**AIM OF THE TASK:**
When you give the entries again, keep every word as it stands and drop the pictures.

Segment Start: SUPPLIED DATA

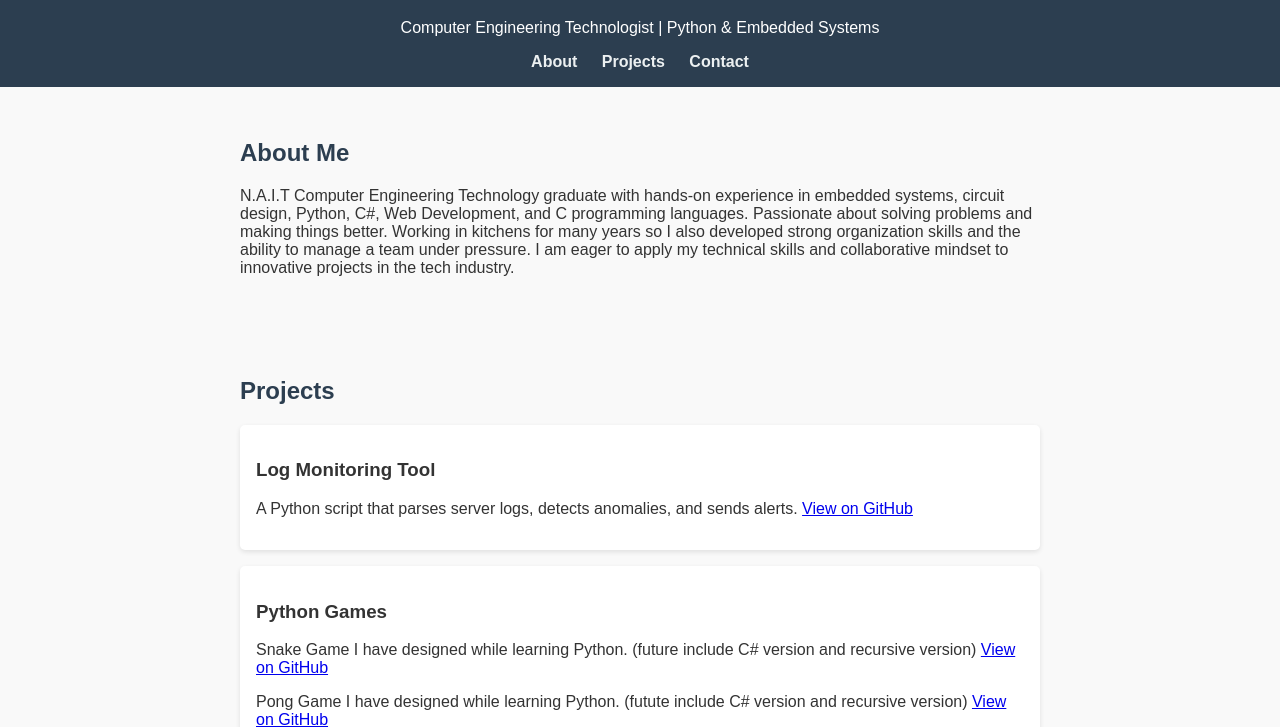
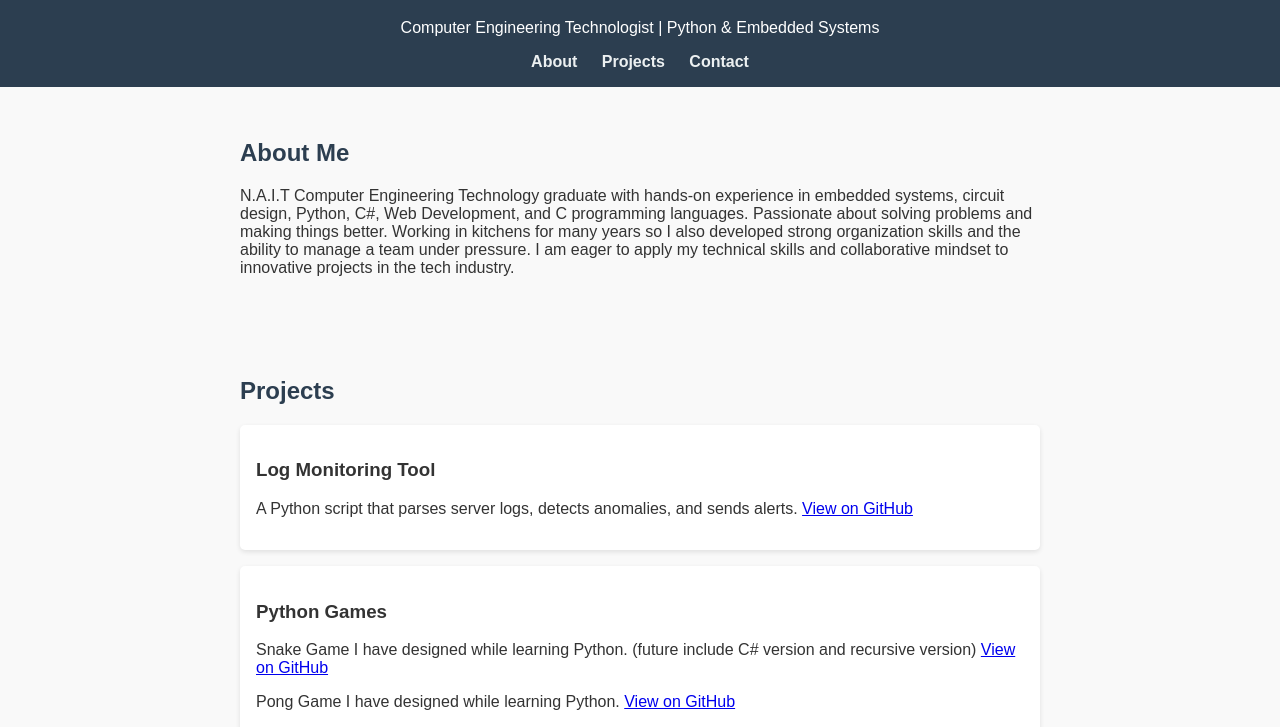
Before and after one commit to DPeskett/DPeskett.github.io, a plain HTML site: page index.html in a window 1280 px wide. Shown: the part 77-804 px from the top of the page. Drawn offline with Linux system fonts and the light colour scheme.

Commit message:
Update index.html

```diff
--- a/index.html
+++ b/index.html
@@ -46,7 +46,7 @@
         <a href="https://github.com/DPeskett/beta/tree/main/python/projects/udemy_snake" target="_blank">View on
           GitHub</a>
       </p>
-      <p>Pong Game I have designed while learning Python. (futute include C# version and recursive version)
+      <p>Pong Game I have designed while learning Python.
         <a href="https://github.com/DPeskett/beta/tree/main/python/projects/Pong" target="_blank">View on GitHub</a>
       </p>
     </div>
```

Segment End: SUPPLIED DATA

**RESPONSE BELOW:**
Before and after one commit to DPeskett/DPeskett.github.io, a plain HTML site: page index.html in a window 1280 px wide. Shown: the part 77-804 px from the top of the page. Drawn offline with Linux system fonts and the light colour scheme.

Commit message:
Update index.html

```diff
--- a/index.html
+++ b/index.html
@@ -46,7 +46,7 @@
         <a href="https://github.com/DPeskett/beta/tree/main/python/projects/udemy_snake" target="_blank">View on
           GitHub</a>
       </p>
-      <p>Pong Game I have designed while learning Python. (futute include C# version and recursive version)
+      <p>Pong Game I have designed while learning Python.
         <a href="https://github.com/DPeskett/beta/tree/main/python/projects/Pong" target="_blank">View on GitHub</a>
       </p>
     </div>
```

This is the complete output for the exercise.